(Extracted records)
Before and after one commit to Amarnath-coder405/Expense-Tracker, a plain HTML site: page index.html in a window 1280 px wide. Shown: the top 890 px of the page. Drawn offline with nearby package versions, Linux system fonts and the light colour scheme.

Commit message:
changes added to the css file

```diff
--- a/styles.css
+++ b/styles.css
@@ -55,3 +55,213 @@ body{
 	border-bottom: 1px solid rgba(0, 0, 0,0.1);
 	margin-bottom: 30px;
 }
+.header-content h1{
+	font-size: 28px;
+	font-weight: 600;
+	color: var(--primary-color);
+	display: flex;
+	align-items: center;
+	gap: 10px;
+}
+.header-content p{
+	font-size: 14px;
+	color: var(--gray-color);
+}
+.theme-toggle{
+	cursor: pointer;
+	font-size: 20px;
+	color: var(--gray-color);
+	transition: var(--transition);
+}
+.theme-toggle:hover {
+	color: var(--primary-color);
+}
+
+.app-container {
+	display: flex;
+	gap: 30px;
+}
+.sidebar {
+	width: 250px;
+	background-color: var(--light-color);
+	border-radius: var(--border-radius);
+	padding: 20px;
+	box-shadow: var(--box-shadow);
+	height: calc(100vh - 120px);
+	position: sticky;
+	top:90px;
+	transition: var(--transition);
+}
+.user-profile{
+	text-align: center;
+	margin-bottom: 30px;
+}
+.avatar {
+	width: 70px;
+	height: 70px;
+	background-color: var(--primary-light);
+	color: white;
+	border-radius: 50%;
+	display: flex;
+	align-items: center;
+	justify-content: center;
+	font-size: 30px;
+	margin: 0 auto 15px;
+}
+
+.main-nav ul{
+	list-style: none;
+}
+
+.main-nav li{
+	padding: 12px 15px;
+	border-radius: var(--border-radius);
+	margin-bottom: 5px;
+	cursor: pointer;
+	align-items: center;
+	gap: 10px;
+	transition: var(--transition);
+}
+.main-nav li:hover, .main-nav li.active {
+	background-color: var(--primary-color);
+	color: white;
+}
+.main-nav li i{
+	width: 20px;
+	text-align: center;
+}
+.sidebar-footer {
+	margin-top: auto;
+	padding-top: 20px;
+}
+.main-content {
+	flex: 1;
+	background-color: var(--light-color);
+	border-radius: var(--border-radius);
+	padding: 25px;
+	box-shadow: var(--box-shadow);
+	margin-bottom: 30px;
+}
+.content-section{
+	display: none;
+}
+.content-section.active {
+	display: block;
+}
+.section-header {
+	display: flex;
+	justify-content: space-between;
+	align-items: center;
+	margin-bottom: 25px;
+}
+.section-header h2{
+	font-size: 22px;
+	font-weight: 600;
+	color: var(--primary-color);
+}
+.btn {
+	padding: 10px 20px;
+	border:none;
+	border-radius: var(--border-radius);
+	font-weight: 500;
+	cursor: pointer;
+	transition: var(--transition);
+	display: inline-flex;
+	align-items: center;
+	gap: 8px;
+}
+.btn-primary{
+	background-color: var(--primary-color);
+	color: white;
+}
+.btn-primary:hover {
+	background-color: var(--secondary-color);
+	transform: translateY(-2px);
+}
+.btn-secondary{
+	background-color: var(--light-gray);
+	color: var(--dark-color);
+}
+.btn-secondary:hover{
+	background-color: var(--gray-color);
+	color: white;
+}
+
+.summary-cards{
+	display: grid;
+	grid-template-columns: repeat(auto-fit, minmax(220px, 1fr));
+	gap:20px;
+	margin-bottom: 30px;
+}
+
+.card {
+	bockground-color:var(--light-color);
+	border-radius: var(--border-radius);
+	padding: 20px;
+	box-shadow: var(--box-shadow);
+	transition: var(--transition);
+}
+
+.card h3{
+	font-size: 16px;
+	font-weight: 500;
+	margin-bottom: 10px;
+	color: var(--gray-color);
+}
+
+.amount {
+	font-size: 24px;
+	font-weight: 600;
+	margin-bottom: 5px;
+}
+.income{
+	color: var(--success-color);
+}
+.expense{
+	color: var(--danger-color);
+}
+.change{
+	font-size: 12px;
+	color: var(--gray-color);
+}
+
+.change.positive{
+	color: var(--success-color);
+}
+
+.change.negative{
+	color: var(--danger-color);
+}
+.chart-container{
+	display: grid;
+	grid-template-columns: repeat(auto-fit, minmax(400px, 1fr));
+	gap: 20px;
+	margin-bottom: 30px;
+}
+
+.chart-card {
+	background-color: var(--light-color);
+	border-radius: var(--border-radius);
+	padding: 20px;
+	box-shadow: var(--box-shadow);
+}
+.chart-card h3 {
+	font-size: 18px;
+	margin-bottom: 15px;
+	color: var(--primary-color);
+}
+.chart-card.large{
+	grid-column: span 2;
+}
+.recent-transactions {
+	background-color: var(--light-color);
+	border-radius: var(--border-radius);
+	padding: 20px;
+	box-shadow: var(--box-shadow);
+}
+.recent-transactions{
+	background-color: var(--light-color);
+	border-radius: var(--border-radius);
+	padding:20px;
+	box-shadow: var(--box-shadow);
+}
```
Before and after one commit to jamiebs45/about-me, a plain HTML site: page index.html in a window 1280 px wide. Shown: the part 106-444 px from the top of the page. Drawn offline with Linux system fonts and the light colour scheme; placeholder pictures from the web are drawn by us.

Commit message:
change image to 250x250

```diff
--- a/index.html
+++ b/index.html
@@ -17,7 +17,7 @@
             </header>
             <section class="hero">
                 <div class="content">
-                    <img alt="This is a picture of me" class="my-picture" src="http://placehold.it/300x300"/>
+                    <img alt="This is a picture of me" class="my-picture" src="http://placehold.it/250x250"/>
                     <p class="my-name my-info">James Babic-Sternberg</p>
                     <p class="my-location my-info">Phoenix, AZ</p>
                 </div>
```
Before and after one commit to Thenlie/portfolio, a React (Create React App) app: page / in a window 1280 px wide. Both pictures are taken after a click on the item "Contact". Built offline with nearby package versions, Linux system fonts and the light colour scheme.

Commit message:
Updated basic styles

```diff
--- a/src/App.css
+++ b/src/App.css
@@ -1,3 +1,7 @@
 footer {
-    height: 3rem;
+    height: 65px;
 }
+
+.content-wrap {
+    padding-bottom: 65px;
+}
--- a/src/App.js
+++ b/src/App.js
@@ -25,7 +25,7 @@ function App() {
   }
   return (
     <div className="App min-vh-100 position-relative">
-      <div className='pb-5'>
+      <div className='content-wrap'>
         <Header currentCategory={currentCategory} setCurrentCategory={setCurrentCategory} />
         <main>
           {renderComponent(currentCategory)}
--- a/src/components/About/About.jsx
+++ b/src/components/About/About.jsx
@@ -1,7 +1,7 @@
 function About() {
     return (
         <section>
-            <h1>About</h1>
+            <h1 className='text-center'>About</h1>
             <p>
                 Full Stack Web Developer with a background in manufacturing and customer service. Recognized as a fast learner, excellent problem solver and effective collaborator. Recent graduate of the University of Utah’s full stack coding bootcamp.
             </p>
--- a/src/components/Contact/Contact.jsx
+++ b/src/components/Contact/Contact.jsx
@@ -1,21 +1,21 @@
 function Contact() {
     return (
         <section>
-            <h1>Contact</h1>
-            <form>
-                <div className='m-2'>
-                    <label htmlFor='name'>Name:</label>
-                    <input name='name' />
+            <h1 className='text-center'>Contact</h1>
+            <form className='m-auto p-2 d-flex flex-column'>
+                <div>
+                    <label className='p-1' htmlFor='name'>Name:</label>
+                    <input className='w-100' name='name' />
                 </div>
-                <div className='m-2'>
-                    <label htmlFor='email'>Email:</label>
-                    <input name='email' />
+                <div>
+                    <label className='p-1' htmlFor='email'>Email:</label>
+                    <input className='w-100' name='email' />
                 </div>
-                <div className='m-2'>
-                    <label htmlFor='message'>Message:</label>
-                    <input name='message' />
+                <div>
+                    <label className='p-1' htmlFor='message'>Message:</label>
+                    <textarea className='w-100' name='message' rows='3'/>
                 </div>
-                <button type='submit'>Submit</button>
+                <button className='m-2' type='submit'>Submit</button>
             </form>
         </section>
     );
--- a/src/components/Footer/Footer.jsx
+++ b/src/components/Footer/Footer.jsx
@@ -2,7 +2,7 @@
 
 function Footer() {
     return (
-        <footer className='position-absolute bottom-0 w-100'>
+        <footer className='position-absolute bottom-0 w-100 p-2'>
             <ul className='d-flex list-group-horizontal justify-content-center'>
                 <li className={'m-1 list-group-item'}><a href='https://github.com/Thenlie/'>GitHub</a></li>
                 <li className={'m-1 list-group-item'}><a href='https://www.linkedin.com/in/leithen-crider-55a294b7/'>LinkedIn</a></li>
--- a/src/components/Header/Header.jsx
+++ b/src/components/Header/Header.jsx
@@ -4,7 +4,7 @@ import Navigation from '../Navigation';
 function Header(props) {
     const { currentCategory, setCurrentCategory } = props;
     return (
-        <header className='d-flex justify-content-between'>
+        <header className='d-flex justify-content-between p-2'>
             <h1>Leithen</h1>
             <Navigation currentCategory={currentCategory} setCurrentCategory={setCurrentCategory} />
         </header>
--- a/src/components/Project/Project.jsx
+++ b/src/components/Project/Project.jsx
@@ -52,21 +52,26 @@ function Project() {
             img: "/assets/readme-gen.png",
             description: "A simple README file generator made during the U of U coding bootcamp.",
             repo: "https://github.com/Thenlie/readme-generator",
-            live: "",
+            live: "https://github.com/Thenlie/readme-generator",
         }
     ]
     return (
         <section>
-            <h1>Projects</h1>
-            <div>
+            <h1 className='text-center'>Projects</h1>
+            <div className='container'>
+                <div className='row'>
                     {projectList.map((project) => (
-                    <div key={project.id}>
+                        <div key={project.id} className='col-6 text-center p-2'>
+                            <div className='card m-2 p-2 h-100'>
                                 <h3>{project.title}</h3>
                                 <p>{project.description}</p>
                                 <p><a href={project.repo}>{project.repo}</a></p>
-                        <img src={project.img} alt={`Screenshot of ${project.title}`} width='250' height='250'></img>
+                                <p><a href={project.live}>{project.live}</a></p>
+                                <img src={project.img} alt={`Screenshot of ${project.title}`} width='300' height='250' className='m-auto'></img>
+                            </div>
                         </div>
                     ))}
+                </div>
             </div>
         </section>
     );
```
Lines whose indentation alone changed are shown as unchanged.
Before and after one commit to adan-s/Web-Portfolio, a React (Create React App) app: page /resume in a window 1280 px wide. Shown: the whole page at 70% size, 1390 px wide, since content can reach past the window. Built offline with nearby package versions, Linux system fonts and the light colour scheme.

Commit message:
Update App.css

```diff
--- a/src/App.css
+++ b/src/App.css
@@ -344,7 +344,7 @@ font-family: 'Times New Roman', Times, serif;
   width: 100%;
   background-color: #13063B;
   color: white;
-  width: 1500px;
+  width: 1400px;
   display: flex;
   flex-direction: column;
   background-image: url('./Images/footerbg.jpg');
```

**TASK:**
Take each line above that holds the string "currentCategory" and copy it.

**SOLUTION FOR THIS TASK:**
         <Header currentCategory={currentCategory} setCurrentCategory={setCurrentCategory} />
           {renderComponent(currentCategory)}
     const { currentCategory, setCurrentCategory } = props;
             <Navigation currentCategory={currentCategory} setCurrentCategory={setCurrentCategory} />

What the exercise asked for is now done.